*** Opening of EXERCISE MATERIAL ***

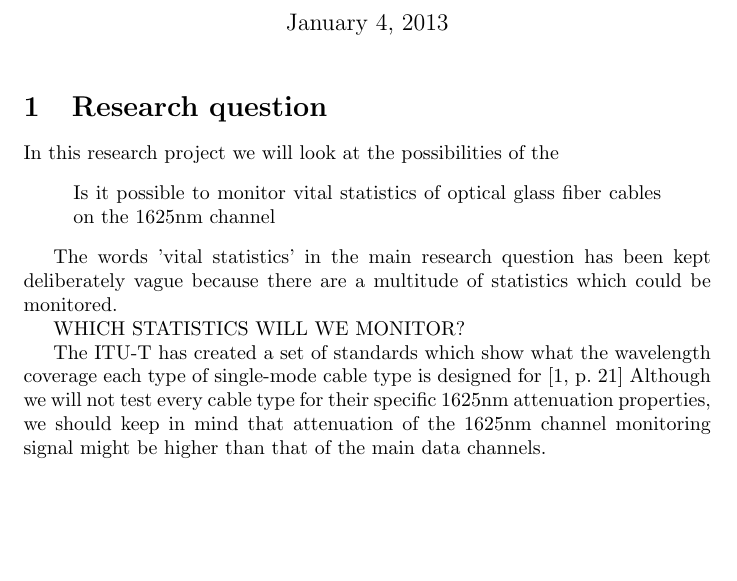
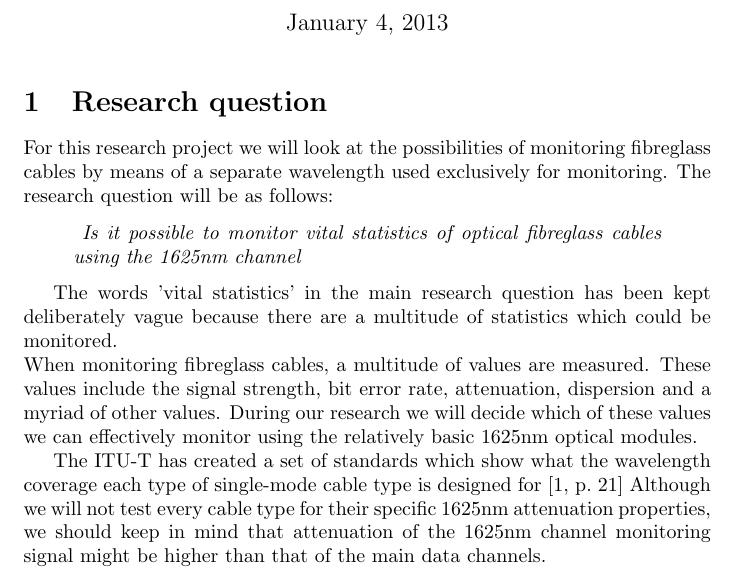
Before and after one commit to remydb/rp1, a LaTeX document (projectplan.tex): part of the page, cut so that both start at the same text, the shorter picture padded with empty space. Compiled offline with pdfLaTeX.

Commit message:
Elaborated on research question.

```diff
--- a/projectplan.tex
+++ b/projectplan.tex
@@ -7,16 +7,21 @@
 \maketitle
 
 \section{Research question}
-In this research project we will look at the possibilities of the
+For this research project we will look at the possibilities of monitoring fibreglass cables by means of a separate wavelength used exclusively for monitoring.
+The research question will be as follows:
 \begin{quote}
-Is it possible to monitor vital statistics of optical glass fiber cables on the 1625nm channel
+\textit{
+Is it possible to monitor vital statistics of optical fibreglass cables using the 1625nm channel
+}
 \end{quote}
 
-The words 'vital statistics' in the main research question has been kept deliberately vague because there are a multitude of statistics which could be monitored.
+The words 'vital statistics' in the main research question has been kept deliberately vague because there are a multitude of statistics which could be monitored.\\
+When monitoring fibreglass cables, a multitude of values are measured.
+These values include the signal strength, bit error rate, attenuation, dispersion and a myriad of other values.
+During our research we will decide which of these values we can effectively monitor using the relatively basic 1625nm optical modules.
 
-WHICH STATISTICS WILL WE MONITOR?
-
-The ITU-T has created a set of standards which show what the wavelength coverage each type of single-mode cable type is designed for \cite[p.~21]{refguide:2011} Although we will not test every cable type for their specific 1625nm attenuation properties, we should keep in mind that attenuation of the 1625nm channel monitoring signal might be higher than that of the main data channels.
+The ITU-T has created a set of standards which show what the wavelength coverage each type of single-mode cable type is designed for \cite[p.~21]{refguide:2011}
+Although we will not test every cable type for their specific 1625nm attenuation properties, we should keep in mind that attenuation of the 1625nm channel monitoring signal might be higher than that of the main data channels.
 
 
 
```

*** Close of EXERCISE MATERIAL ***

• _DIRECTIONS FOR THIS TASK_:
Whenever the string "question" shows up in a line of the entries, copy that line.

• _RESPONSE BOX_:
Elaborated on research question.
 \section{Research question}
+The research question will be as follows:
-The words 'vital statistics' in the main research question has been kept deliberately vague because there are a multitude of statistics which could be monitored.
+The words 'vital statistics' in the main research question has been kept deliberately vague because there are a multitude of statistics which could be monitored.\\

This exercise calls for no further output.